Print the data once more, exactly as given. Drop the pictures.

- _Edit difference data_
===============

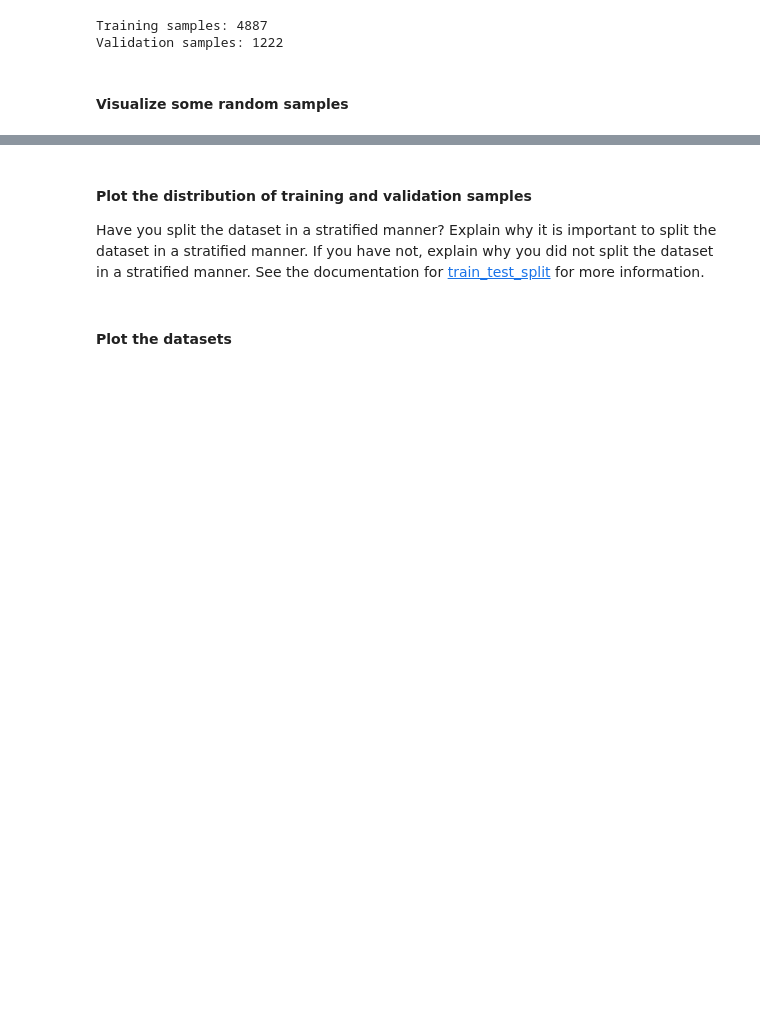
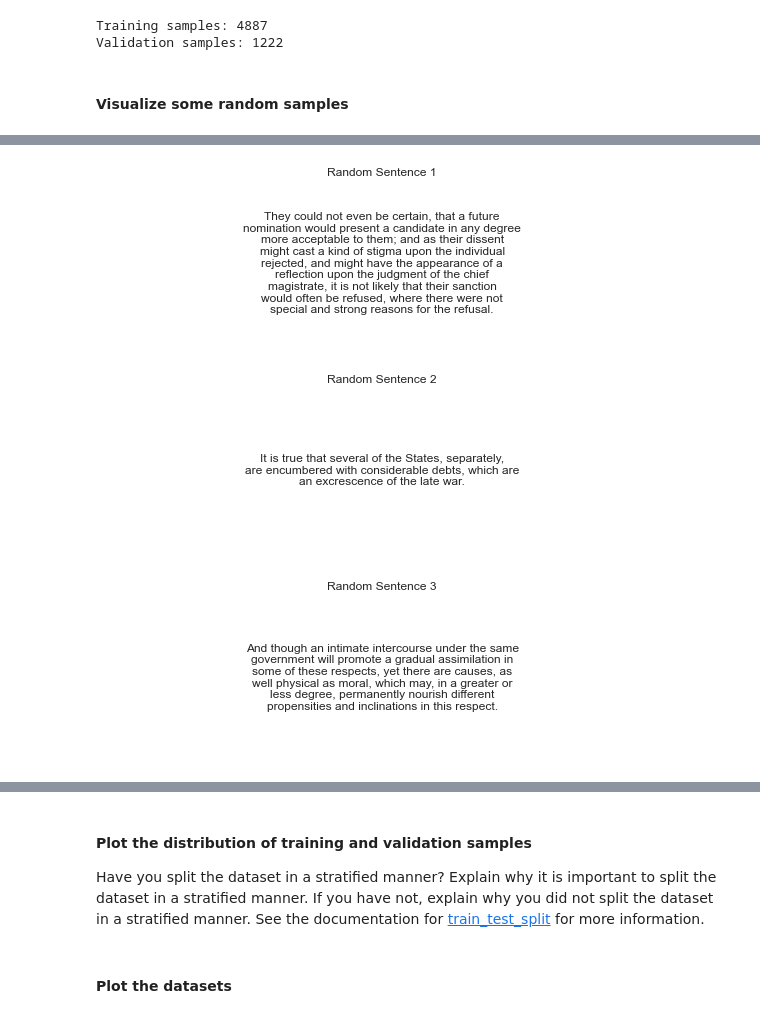
Before and after one commit to rija-masroor/DATA340_Project2, a Jupyter notebook: 02_Author_Prediction_RNN_Model.ipynb, the cells around one changed output, grey strips where cells are left out. Drawn from its saved outputs; the diff is of its cells as text; code cells hidden in the pictures; blank space fills up the shorter version.

Commit message:
text visualization

```diff
--- a/02_Author_Prediction_RNN_Model.ipynb
+++ b/02_Author_Prediction_RNN_Model.ipynb
@@ -245,3 +245,24 @@ Author: Hamilton
+# %%
+import textwrap
+
+# 3 random sentences from the corpus
+random_indices = random.sample(range(len(corpus)), 3)
+random_sentences = corpus.iloc[random_indices]['sentences']
+
+max_chars_per_line = 50
+
+# Plot an empty graph for each sentence
+for i, random_sentence in enumerate(random_sentences):
+    wrapped_sentence = textwrap.fill(random_sentence, max_chars_per_line)
+    plt.figure(figsize=(10, 3))
+    plt.axis('off')
+    plt.text(0.5, 0.5, wrapped_sentence, wrap=True, ha='center', va='center', fontsize=12)
+    plt.title(f'Random Sentence {i+1}')
+    plt.show()
+# %% [output]
+[figure, added]
+[figure, added]
+[figure, added]
 # %%
 from sklearn.decomposition import PCA
 from sklearn.feature_extraction.text import TfidfVectorizer
```
Also changed, not shown: parts of 4 cells of this notebook.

===============

- _Task output_
Before and after one commit to rija-masroor/DATA340_Project2, a Jupyter notebook: 02_Author_Prediction_RNN_Model.ipynb, the cells around one changed output, grey strips where cells are left out. Drawn from its saved outputs; the diff is of its cells as text; code cells hidden in the pictures; blank space fills up the shorter version.

Commit message:
text visualization

```diff
--- a/02_Author_Prediction_RNN_Model.ipynb
+++ b/02_Author_Prediction_RNN_Model.ipynb
@@ -245,3 +245,24 @@ Author: Hamilton
+# %%
+import textwrap
+
+# 3 random sentences from the corpus
+random_indices = random.sample(range(len(corpus)), 3)
+random_sentences = corpus.iloc[random_indices]['sentences']
+
+max_chars_per_line = 50
+
+# Plot an empty graph for each sentence
+for i, random_sentence in enumerate(random_sentences):
+    wrapped_sentence = textwrap.fill(random_sentence, max_chars_per_line)
+    plt.figure(figsize=(10, 3))
+    plt.axis('off')
+    plt.text(0.5, 0.5, wrapped_sentence, wrap=True, ha='center', va='center', fontsize=12)
+    plt.title(f'Random Sentence {i+1}')
+    plt.show()
+# %% [output]
+[figure, added]
+[figure, added]
+[figure, added]
 # %%
 from sklearn.decomposition import PCA
 from sklearn.feature_extraction.text import TfidfVectorizer
```
Also changed, not shown: parts of 4 cells of this notebook.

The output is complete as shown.